- Duration – For a big race like the IRONMAN or Half IRONMAN, the standard practice is to set aside 2-weeks or 14 days from race day to taper.
- Volume –
- The first week of taper– Follow your typical training week but reduce your training volume by two-thirds of what you would normally do. Also, complete your sessions at an easy effort level. For example – if you normally swim for an hour, reduce that to 40 mins now.
- The second week of taper (Race week) – Start by making Monday a total rest day. This helps in recovering from the previous week and helps in you going into the final week feeling good. Continue with your regular training between Tuesday and Friday but dropping the volume by 50%. For E.g. if you usually do a 2hour bike ride. Reduce it to a 60min easy ride. The main purpose of race week is to stay loose and to remind your body it is in race mode.

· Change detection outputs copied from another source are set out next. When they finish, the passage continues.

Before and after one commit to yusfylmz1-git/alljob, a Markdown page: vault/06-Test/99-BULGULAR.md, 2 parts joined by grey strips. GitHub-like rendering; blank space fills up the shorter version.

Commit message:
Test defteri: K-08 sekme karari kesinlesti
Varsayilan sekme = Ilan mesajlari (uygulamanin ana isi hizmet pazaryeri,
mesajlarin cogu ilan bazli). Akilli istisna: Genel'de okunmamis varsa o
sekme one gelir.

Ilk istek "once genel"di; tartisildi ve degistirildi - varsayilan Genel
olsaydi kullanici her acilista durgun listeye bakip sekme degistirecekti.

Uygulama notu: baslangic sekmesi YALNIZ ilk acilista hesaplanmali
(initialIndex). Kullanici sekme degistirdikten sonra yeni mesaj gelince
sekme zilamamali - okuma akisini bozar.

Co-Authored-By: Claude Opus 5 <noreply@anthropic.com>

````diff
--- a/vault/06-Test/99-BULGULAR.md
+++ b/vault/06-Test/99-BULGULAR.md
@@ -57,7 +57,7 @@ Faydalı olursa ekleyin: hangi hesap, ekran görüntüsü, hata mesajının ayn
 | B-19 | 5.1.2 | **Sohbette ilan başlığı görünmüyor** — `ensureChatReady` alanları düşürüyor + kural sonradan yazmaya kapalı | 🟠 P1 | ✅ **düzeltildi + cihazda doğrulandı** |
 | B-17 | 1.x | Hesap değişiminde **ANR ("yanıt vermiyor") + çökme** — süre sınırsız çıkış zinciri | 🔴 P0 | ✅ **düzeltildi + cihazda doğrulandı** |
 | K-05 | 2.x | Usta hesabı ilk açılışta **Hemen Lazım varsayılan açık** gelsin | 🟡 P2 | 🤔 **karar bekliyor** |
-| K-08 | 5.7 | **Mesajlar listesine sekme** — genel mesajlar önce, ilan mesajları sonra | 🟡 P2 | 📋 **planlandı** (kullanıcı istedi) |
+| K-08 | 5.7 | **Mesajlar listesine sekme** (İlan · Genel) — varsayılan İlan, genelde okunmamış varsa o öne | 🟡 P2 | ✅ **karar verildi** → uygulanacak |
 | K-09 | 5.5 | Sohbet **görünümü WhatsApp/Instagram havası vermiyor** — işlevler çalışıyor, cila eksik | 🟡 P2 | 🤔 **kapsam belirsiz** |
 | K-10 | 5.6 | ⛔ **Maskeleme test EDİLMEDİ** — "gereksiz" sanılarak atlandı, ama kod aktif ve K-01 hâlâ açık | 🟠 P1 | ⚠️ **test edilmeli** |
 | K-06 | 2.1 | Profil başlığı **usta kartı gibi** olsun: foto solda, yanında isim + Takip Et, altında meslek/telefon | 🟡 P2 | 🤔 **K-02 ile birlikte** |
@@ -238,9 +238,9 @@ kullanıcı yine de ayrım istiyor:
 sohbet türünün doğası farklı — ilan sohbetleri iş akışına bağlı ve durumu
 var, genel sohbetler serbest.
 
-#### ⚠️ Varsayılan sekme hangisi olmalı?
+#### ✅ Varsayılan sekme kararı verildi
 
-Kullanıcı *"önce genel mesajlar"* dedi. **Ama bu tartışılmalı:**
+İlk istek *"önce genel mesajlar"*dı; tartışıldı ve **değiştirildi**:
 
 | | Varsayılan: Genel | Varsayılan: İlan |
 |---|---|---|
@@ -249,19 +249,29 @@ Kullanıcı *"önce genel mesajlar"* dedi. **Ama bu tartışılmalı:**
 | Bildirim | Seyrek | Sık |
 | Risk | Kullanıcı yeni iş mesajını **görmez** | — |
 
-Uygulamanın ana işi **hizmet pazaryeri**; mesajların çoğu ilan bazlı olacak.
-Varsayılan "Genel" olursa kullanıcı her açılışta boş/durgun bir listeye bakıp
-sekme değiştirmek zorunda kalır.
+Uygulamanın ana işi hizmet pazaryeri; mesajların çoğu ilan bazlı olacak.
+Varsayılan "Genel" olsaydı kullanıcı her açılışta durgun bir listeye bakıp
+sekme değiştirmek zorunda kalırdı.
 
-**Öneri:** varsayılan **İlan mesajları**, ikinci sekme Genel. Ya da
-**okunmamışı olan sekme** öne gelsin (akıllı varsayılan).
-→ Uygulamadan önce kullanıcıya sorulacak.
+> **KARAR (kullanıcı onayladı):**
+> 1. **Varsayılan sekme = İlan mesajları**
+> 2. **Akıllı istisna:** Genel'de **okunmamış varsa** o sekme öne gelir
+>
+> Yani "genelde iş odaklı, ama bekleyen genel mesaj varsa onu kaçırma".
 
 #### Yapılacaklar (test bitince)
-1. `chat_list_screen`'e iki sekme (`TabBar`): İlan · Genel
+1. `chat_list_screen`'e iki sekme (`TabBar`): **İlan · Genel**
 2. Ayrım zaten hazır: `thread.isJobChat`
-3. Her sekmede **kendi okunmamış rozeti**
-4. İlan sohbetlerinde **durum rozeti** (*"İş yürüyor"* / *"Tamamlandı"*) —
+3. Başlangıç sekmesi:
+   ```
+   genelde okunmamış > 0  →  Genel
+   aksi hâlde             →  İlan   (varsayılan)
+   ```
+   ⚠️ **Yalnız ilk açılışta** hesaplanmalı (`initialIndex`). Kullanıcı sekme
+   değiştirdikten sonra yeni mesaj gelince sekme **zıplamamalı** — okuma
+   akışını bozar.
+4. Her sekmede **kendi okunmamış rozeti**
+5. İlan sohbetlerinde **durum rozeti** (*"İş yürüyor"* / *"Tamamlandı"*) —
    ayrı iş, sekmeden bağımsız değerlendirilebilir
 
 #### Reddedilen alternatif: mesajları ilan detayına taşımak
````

Leaving a few days ahead to the race venue to familiarize yourself with the place, weather conditions and doing a recce of the course is recommended. Travelling can be stressful, so take a day off or strap on your shoes for an easy 20-min run. Nutrition also changes during the taper period – this is critical for optimum race performance. Watch what you eat and adjust your meal intake to adjust to the decreased activity level.
Keep the day before race day for doing brief workouts by including some short intensity within each discipline to check your equipment and to get the engines warmed up. Take the rest of the day off, relax and get to bed early.
Tapering is not only done before a race but also post-race- Taper down(pre-race) and taper up(post-race). It’s important to have a good recovery post-race so complete rest is not good as you would still need to flush out the toxins from your body. Do some active recovery at an easy pace instead of taking complete rest.
- Intensity – The intensity levels should continue as usual except for week 1 where you reduce the duration by two-thirds. For example – if Tuesdays are for intervals, stick to it but do just two-thirds of the usual. In the last week, keep the intensity levels the same with the duration of workouts reducing to half.
A few key pointers to remember during the race week
- Know your course: It’s good to know all the three courses. With the swim course, find out where your sighting landmarks, swim exits, transition flow and you could also do a quick swim (if allowed) to test your wetsuit and see if it’s good to go. In the bike section, check for those tricky areas along the route and finally do an easy race spin around the course a few days before D-Day to know where your aid stations are located and to identify any tough sections.
- Pack-up and be prepared: Keep a checklist of all the items you require on race day and pack up well in advance so you’re not running about looking for equipment and are all stressed about it.
- Do a thorough bike check: Check your bike to make sure everything’s in working order.
- Do not try anything new or buy new gear: Do not attempt at buying new gear or eating something new. Stick with what worked for you during training and go with it and not get carried away by what you hear or read.
- Carry your physical therapy equipment. Travel can be a bit stressful on the body and keeping these tools like a massage ball, foam roller, recovery boots handy can help you recover well and you’re in great shape on race day.
In conclusion, stay calm, level-headed and move smoothly through any last-minute hiccups that you may encounter. All training sessions need to be conservative, careful so you do not have any muscle damage or fatigue. Keep your energy intact, have complete trust in your training and be mentally prepared to ‘go there’ and give your best on race day. Good Luck!